The Courtwright Award for Undergraduate Research Excellence seeks to recognize undergraduate students with majors in the College of Liberal Arts & Sciences who go above and beyond normal expectations for independent undergraduate research and creative work.  Each recipient of the Courtwright Award will receive $500 in addition to the normal $1,000 Undergraduate Research Award. 

Courtwright Award recipients are selected from each of the two UGRA competitions held each year (for spring awards and for summer/fall awards).  As part of the review process of UGRA proposals each competition, reviewers select a list of Courtwright Award finalists.  These finalists then provide a two-page report 2/3 of the way through the semester in which they receive the UGRA with an update on research progress and plans to present their projects.  The Courtwright Award winner(s) are then selected from the group of finalists.  Courtwright Award winners for the entire preceding year are also recognized at the Undergraduate Research Symposium each spring.

  • Eligibility: To be eligible for this supplementary award, students must have declared a major in a department that is part of the College of Liberal Arts & Sciences.  Students who are double-majoring are eligible, so long as one of the majors is in the College.
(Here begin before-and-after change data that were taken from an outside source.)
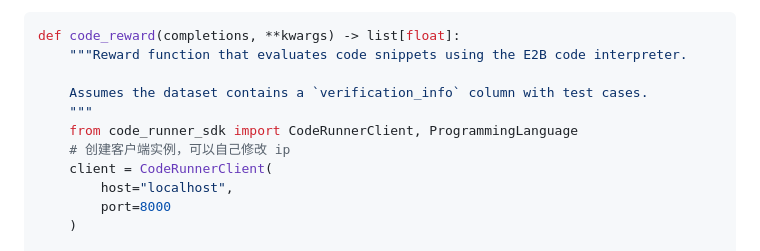
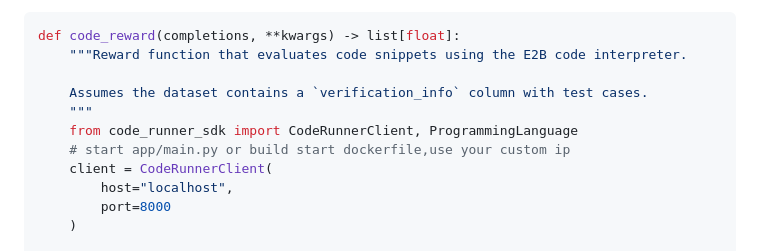
Before and after one commit to shouldnotappearcalm/Code-Runner-Sandbox, a Markdown page: README.md, the part around the change. Drawn GitHub-style.

Commit message:
docs(): update open-r1 use

```diff
--- a/README.md
+++ b/README.md
@@ -77,7 +77,7 @@ def code_reward(completions, **kwargs) -> list[float]:
     Assumes the dataset contains a `verification_info` column with test cases.
     """
     from code_runner_sdk import CodeRunnerClient, ProgrammingLanguage
-    # 创建客户端实例，可以自己修改 ip
+    # start app/main.py or build start dockerfile,use your custom ip
     client = CodeRunnerClient(
         host="localhost",
         port=8000
```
Courtwright Awards are meant for students in any department in the College, including the arts, humanities, social sciences, and natural sciences. 
  • How to apply: Students who meet the eligibility requirement are automatically entered into consideration to be a Courtwright Award finalist through the normal UGRA application process.  No additional application materials are required.  Courtwright Award finalists will turn in a report 2/3 of the way through the award period.
  • Selection criteria:
    • To be selected as a finalist:
      • From the UGRA proposal: Reviewers will be looking for students proposals that go “above and beyond” normal expectations for undergraduate work at all levels of the rubric used to evaluate UGRA proposals, including the students’ preparation for the field of research and the description of a project that is both original and methodologically rigorous.  
      • From the question on the application form about plans to present the research/creative project: In addition to the normal UGRA evaluation criteria, reviewers will be looking for projects that have the potential to reach a wider audience through such means as conference posters and presentations, print and digital media, and/or thesis or dissertation chapters, should the student pursue graduate study.
    • To be selected as a Courtwright Award winner from the group of finalists:
      • Finalists for the Courtwright Award will provide an update on their research progress and plans to present their research 2/3 of the way through the semester in which they receive the award. Reviewers will look at these reports for evidence of the student’s progress on their research projects and their fulfillment of the evaluation criteria outlined above.
  • Award dispersal: The $500 Courtwright Awards can be dispersed as a scholarship or via check.  Funds can be used for such things as research expenses, research-related travel, and personal expenses (such as rent, food, offset

UGRA Quick Links

To apply:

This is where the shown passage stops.